Blackpool3,193,260
Bolton5,425,706
Burnley1,821,612
Halton6,048,684
Hyndburn862,424
Knowsley11,380,037
Liverpool30,998,897
Manchester31,710,830
Oldham4,673,976
Pendle1,307,295
Preston2,520,434
Rochdale4,877,998
Salford9,308,195
Sefton5,631,300
St. Helens3,873,114
Tameside2,323,657
Wigan4,095,532
Wirral6,641,648
NORTH-WEST143,004,649
Brighton and Hove1,801,470
Hastings1,574,148
SOUTH-EAST3,375,618
Bristol, City of6,099,490
Plymouth2,423,325
Kerrier1,073,659
Penwith1,000,000
SOUTH-WEST10,596,474
Birmingham29,039,769
Coventry5,289,550
Dudley1,577,157
Sandwell12,395,687
Stoke-on-Trent6,150,036
Walsall6,409,755
Wolverhampton5,928,270
WEST MIDLANDS68,790,225
Barnsley5,444,138
Bradford12,612,555
Doncaster8,699,463
Kingston upon Hull11,559,159
Kirklees4,183,464
Leeds12,811,301
North-east Lincolnshire4,558,610
Rotherham3,495,660
Sheffield9,899,449
Wakefield4,439,314
YORKSHIRE & HUMBERSIDE77,703,114
TOTAL ENGLAND517,391,348

 
16 Feb 2006 : Column WS102
 

Northern Ireland: Policing and Justice

The Minister of State, Northern Ireland Office (Lord Rooker): My right honourable friend the Secretary of State for Northern Ireland (Peter Hain) has made the following Ministerial Statement.

Later today I will be introducing a Northern Ireland (Miscellaneous Provisions) Bill which will, amongst other things, pave the way for future devolution of policing and justice in Northern Ireland. I am introducing this enabling legislation now because I want to send out a clear message: I believe that responsibility for policing and justice in Northern Ireland should properly lie with a Northern Ireland Assembly, directly accountable to the people of Northern Ireland.

Devolution of policing and justice cannot happen until the Assembly is restored and requests devolution of these functions, and until Parliament agrees it. But although this may be some way off, it is important that we start discussing now, with all the parties, how devolution of policing and justice can work most effectively for the people of Northern Ireland.

We need to ensure that we are agreed on the model for the new department or departments. We need to develop a shared understanding of exactly what will be devolved and how it will operate. And we need to make sure that a future Northern Ireland Assembly has the tools they need to deliver policing and justice effectively, for example giving the Assembly the power to raise revenue for policing from a policing precept, as is the case in England, Scotland and Wales.

The discussion paper is intended to initiate and facilitate those discussions. It sets out what the Government believe is a sensible and pragmatic framework for policing and justice in Northern Ireland under an Assembly. It sets out which specific powers we think should be devolved and how these could operate. It also identifies particular areas where further thinking is needed.

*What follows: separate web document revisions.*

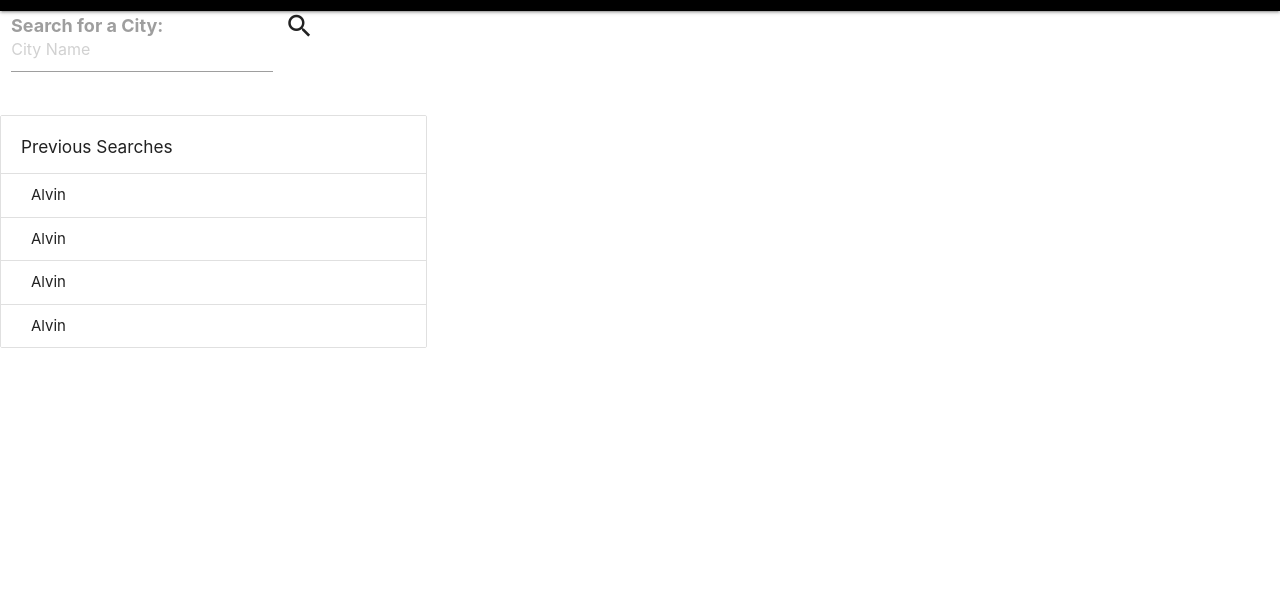
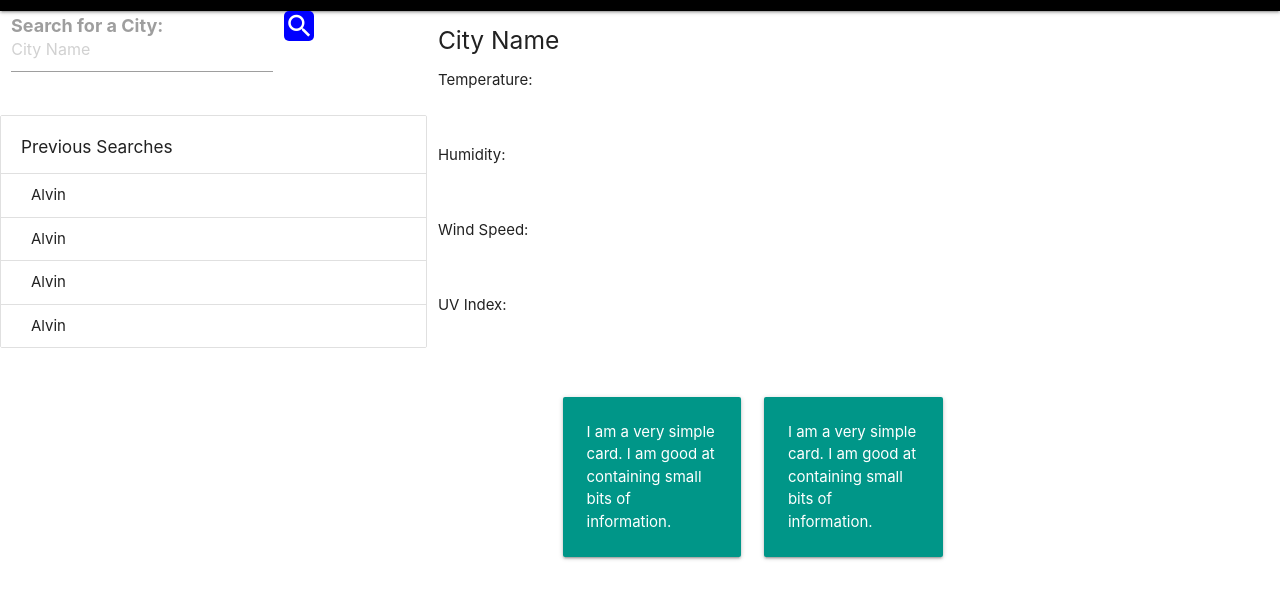
Before and after one commit to lbcessna/hw6-weather-dashboard, a plain HTML site: page index.html in a window 1280 px wide. Shown: the part 53-652 px from the top of the page. Drawn offline with nearby package versions, Linux system fonts and the light colour scheme.

Commit message:
Added some html elements to give weather data a place to append to.

```diff
--- a/index.html
+++ b/index.html
@@ -57,6 +57,51 @@
                 </article>
             </div>
         </aside>
+        <section class="col s8" id="result">
+            <div class="row" id="stats-container">
+                <article class="col s12" id="city-stats">
+                    <h5 id="city-name">City Name</h5>
+                    <div class="stats-wrapper">
+                        <p>Temperature: &nbsp</p>
+                        <p id="temperature">&nbsp</p>
+                    </div>
+                    <div class="stats-wrapper">
+                        <p>Humidity: &nbsp</p>
+                        <p id="humidity">&nbsp</p>
+                    </div>
+                    <div class="stats-wrapper">
+                        <p>Wind Speed: &nbsp</p>
+                        <p id="wind-speed">&nbsp</p>
+                    </div>
+                    <div class="stats-wrapper">
+                        <p>UV Index: &nbsp</p>
+                        <p id="uv-index">&nbsp</p>
+                    </div>
+                </article>
+            </div>
+            <div class="container">
+
+                <div class="row">
+                    <div class="col s2 m4">
+                        <div class="card-panel teal">
+                            <span class="white-text">I am a very simple card. I am good at containing small bits of
+                            information.
+                            </span>
+                        </div>
+
+                    </div>
+                    <div class="col s2 m4">
+                        <div class="card-panel teal">
+                            <span class="white-text">I am a very simple card. I am good at containing small bits of
+                            information.
+                            </span>
+                        </div>
+                    </div>
+                </div>
+
+
+
+        </section>
     </main>
 
 
--- a/style.css
+++ b/style.css
@@ -7,3 +7,9 @@ nav {
     font-size: 1.5rem;
     font-weight: bold;
 }
+
+.material-icons {
+    background-color: blue;
+    color: white;
+    border-radius: 5px;
+}
```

The paper is not a blueprint but a discussion document. It is an opportunity for all those with an interest, but particularly the political parties in
 
16 Feb 2006 : Column WS103
 
Northern Ireland, to engage with the Government and, together, work out how devolution of policing and justice should work.

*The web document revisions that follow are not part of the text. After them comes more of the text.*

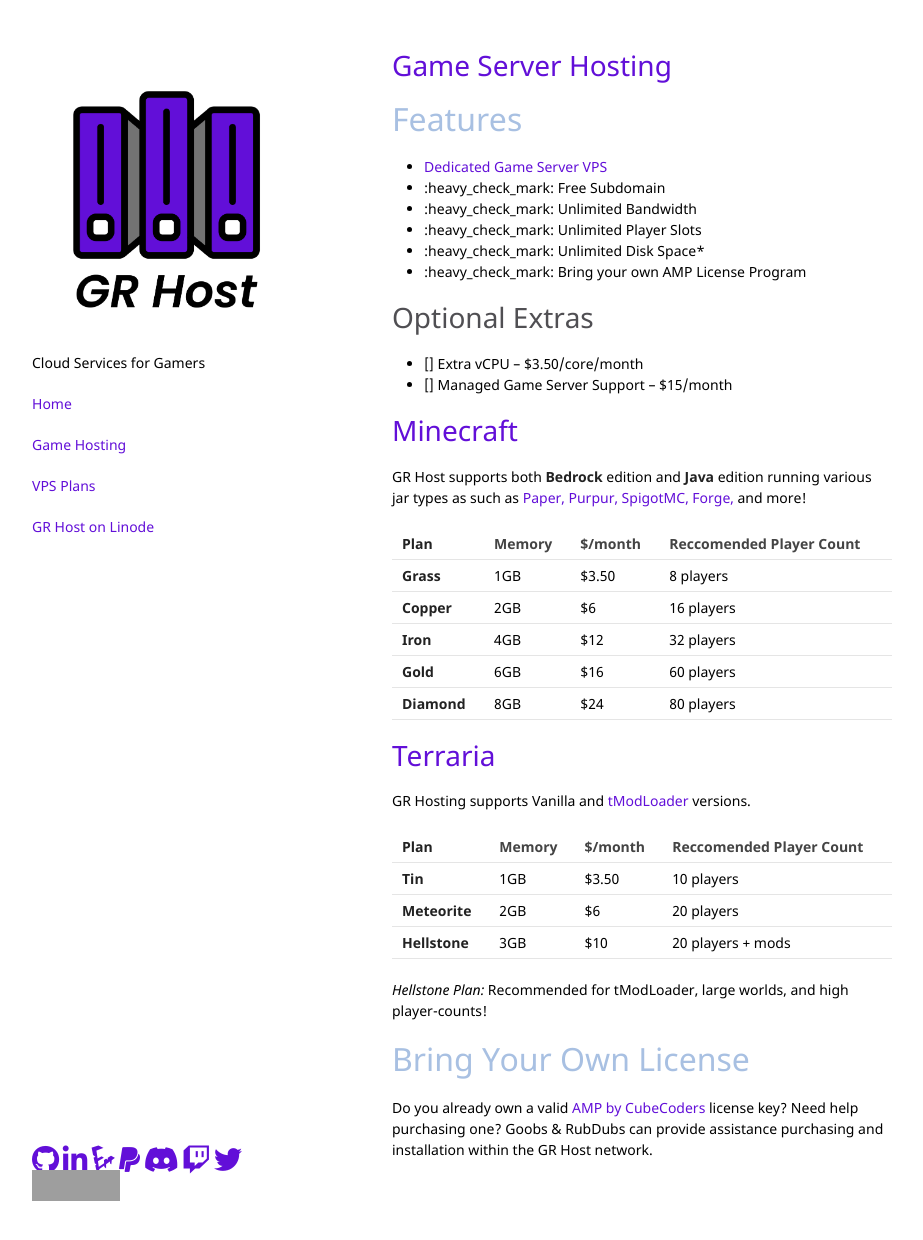
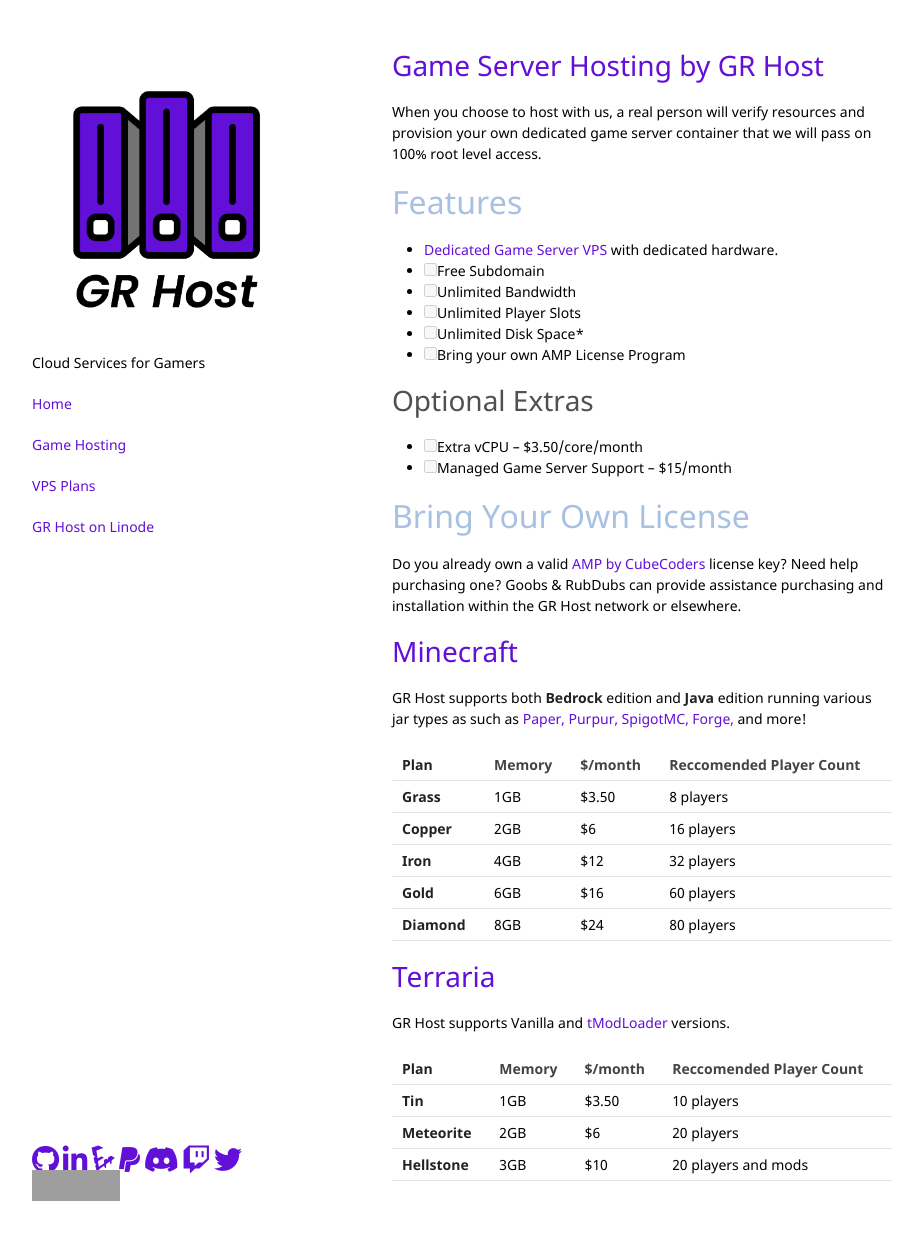
Before and after one commit to GoobyFRS/grhost-web, a Jekyll site: the page built from pages/services/game_servers.md, in a window 1280 px wide and 1251 px high. Shown: the top 1240 px of the window, without its empty margins (178-1101 px from the left). Built offline with Jekyll 4.4.1, drawn with Linux system fonts in a browser that asks for light colours; nearby versions of some CDN libraries; our own code applies the rules of GitHub Pages for plain Markdown files; grey boxes are pictures that could not be loaded.

Commit message:
content cleanup
content clean up to try and boost call to action and seo rankings

```diff
--- a/pages/services/game_servers.md
+++ b/pages/services/game_servers.md
@@ -1,18 +1,23 @@
 ---
 layout: default
 ---
-# Game Server Hosting
+# Game Server Hosting by GR Host
+When you choose to host with us, a real person will verify resources and provision your own dedicated game server container that we will pass on 100% root level access.
+
 ## Features
-- [Dedicated Game Server VPS](https://www.turnkeylinux.org/gameserver)
-- :heavy_check_mark: Free Subdomain
-- :heavy_check_mark: Unlimited Bandwidth
-- :heavy_check_mark: Unlimited Player Slots
-- :heavy_check_mark: Unlimited Disk Space*
-- :heavy_check_mark: Bring your own AMP License Program
+- [Dedicated Game Server VPS](https://www.turnkeylinux.org/gameserver) with dedicated hardware.
+- [ ] Free Subdomain
+- [ ] Unlimited Bandwidth
+- [ ] Unlimited Player Slots
+- [ ] Unlimited Disk Space*
+- [ ] Bring your own AMP License Program
 
 ### Optional Extras
-- [] Extra vCPU -- $3.50/core/month
-- [] Managed Game Server Support -- $15/month
+- [ ] Extra vCPU -- $3.50/core/month
+- [ ] Managed Game Server Support -- $15/month
+
+## Bring Your Own License
+Do you already own a valid [AMP by CubeCoders](https://cubecoders.com/AMP) license key? Need help purchasing one? Goobs & RubDubs can provide assistance purchasing and installation within the GR Host network or elsewhere.
 
 # [Minecraft](https://grhost.net/pages/games/minecraft-plans/)
 GR Host supports both **Bedrock** edition and **Java** edition running various jar types as such as [Paper,](https://paperminecraft.io/) [Purpur,](https://purpurmc.org/) [SpigotMC,](https://www.spigotmc.org/) [Forge,](https://files.minecraftforge.net/net/minecraftforge/forge/) and more!
@@ -26,15 +31,10 @@
 |**Diamond**| 8GB  | $24    | 80 players |
 
 # [Terraria](https://https://grhost.net/pages/games/terraria-plans/)
-GR Hosting supports Vanilla and [tModLoader](https://github.com/tModLoader/tModLoader) versions.
+GR Host supports Vanilla and [tModLoader](https://github.com/tModLoader/tModLoader) versions.
 
 |**Plan**     | Memory | $/month | Reccomended Player Count |
 | ---         | ---  | ---   | ---   |
 |**Tin**      | 1GB  | $3.50 | 10 players |
 |**Meteorite**| 2GB  | $6    | 20 players |
-|**Hellstone**| 3GB  | $10   | 20 players + mods |
-
-_Hellstone Plan:_ Recommended for tModLoader, large worlds, and high player-counts!
-
-## Bring Your Own License
-Do you already own a valid [AMP by CubeCoders](https://cubecoders.com/AMP) license key? Need help purchasing one? Goobs & RubDubs can provide assistance purchasing and installation within the GR Host network.
+|**Hellstone**| 3GB  | $10   | 20 players and mods |
```
Also changed, not shown: index.md (+6 -10 lines), pages/services/grcloud.md (+12 -10 lines).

The Bill contains a number of provisions in addition to those providing for future devolution of policing and justice, including provisions relating to elections in Northern Ireland, a power to create a wholesale electricity market for the island of Ireland and provision to facilitate the funding of sustainable energy development in Northern Ireland.

The various policies in the Bill have been equality screened to assess whether they impact adversely on any of the nine equality groups in Northern Ireland. The assessment is that no such adverse impact arises. Steps are being taken to draw the Bill and the discussion paper to the attention of representative groups.

I am placing in the Libraries copies of the regulatory impact assessment prepared in relation to the single wholesale electricity provisions in the Bill, and of the discussion paper.


Next Section Back to Table of Contents Lords Hansard Home Page